• **What you have to do**
What is needed is an exact copy of every entry below, with the pictures left out.

• **Supplied material**
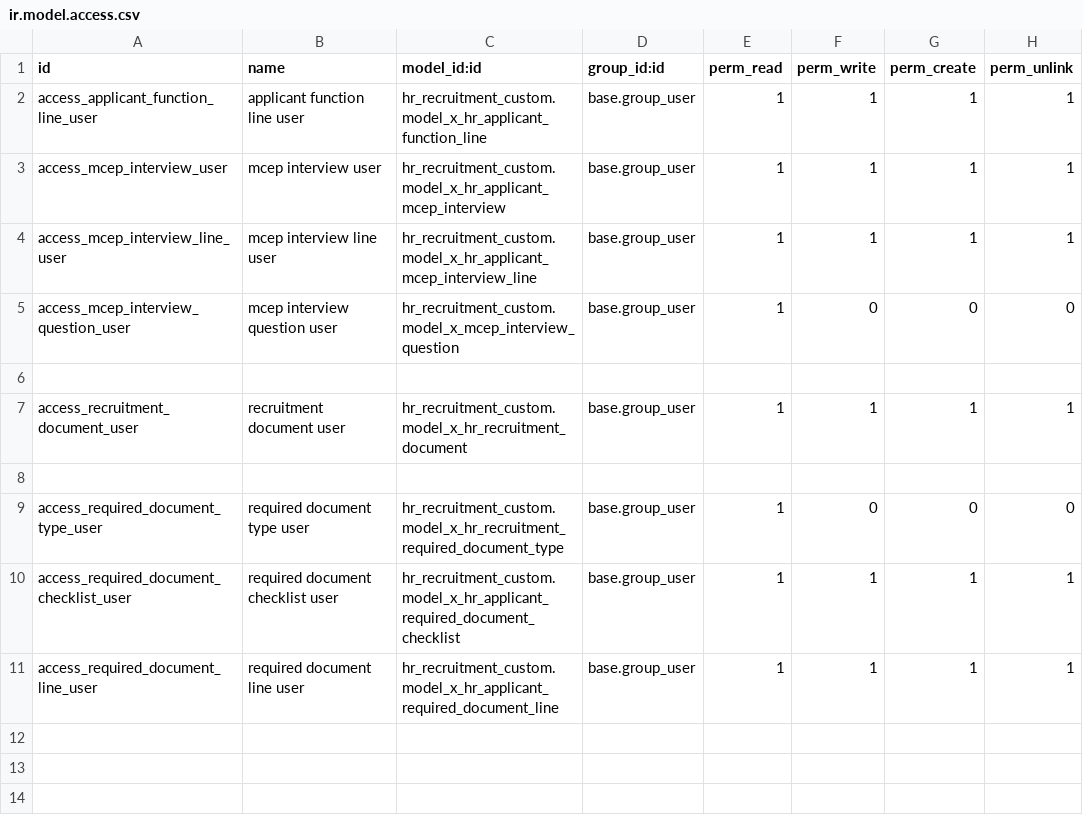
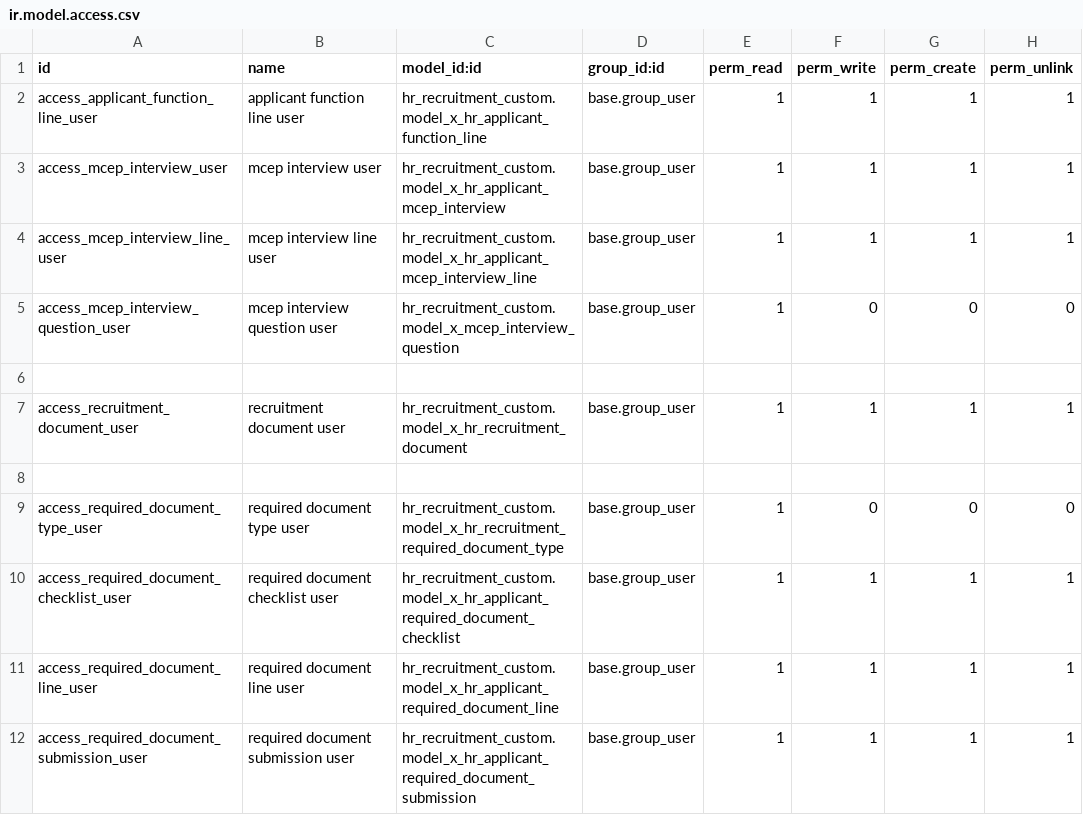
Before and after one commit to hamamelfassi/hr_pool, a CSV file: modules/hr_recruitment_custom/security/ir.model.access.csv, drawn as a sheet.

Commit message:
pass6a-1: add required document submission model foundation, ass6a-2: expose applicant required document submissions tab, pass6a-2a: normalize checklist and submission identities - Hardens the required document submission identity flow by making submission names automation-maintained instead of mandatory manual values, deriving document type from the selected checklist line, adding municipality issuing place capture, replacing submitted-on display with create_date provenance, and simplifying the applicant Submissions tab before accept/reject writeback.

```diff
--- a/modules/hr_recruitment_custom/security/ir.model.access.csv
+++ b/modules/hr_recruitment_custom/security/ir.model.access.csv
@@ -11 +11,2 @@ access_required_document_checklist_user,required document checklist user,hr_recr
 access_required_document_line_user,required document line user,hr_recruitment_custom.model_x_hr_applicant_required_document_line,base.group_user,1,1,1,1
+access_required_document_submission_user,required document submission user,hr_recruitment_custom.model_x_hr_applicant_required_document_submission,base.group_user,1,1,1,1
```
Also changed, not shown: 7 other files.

• **Answer to the problem**
Before and after one commit to hamamelfassi/hr_pool, a CSV file: modules/hr_recruitment_custom/security/ir.model.access.csv, drawn as a sheet.

Commit message:
pass6a-1: add required document submission model foundation, ass6a-2: expose applicant required document submissions tab, pass6a-2a: normalize checklist and submission identities - Hardens the required document submission identity flow by making submission names automation-maintained instead of mandatory manual values, deriving document type from the selected checklist line, adding municipality issuing place capture, replacing submitted-on display with create_date provenance, and simplifying the applicant Submissions tab before accept/reject writeback.

```diff
--- a/modules/hr_recruitment_custom/security/ir.model.access.csv
+++ b/modules/hr_recruitment_custom/security/ir.model.access.csv
@@ -11 +11,2 @@ access_required_document_checklist_user,required document checklist user,hr_recr
 access_required_document_line_user,required document line user,hr_recruitment_custom.model_x_hr_applicant_required_document_line,base.group_user,1,1,1,1
+access_required_document_submission_user,required document submission user,hr_recruitment_custom.model_x_hr_applicant_required_document_submission,base.group_user,1,1,1,1
```
Also changed, not shown: 7 other files.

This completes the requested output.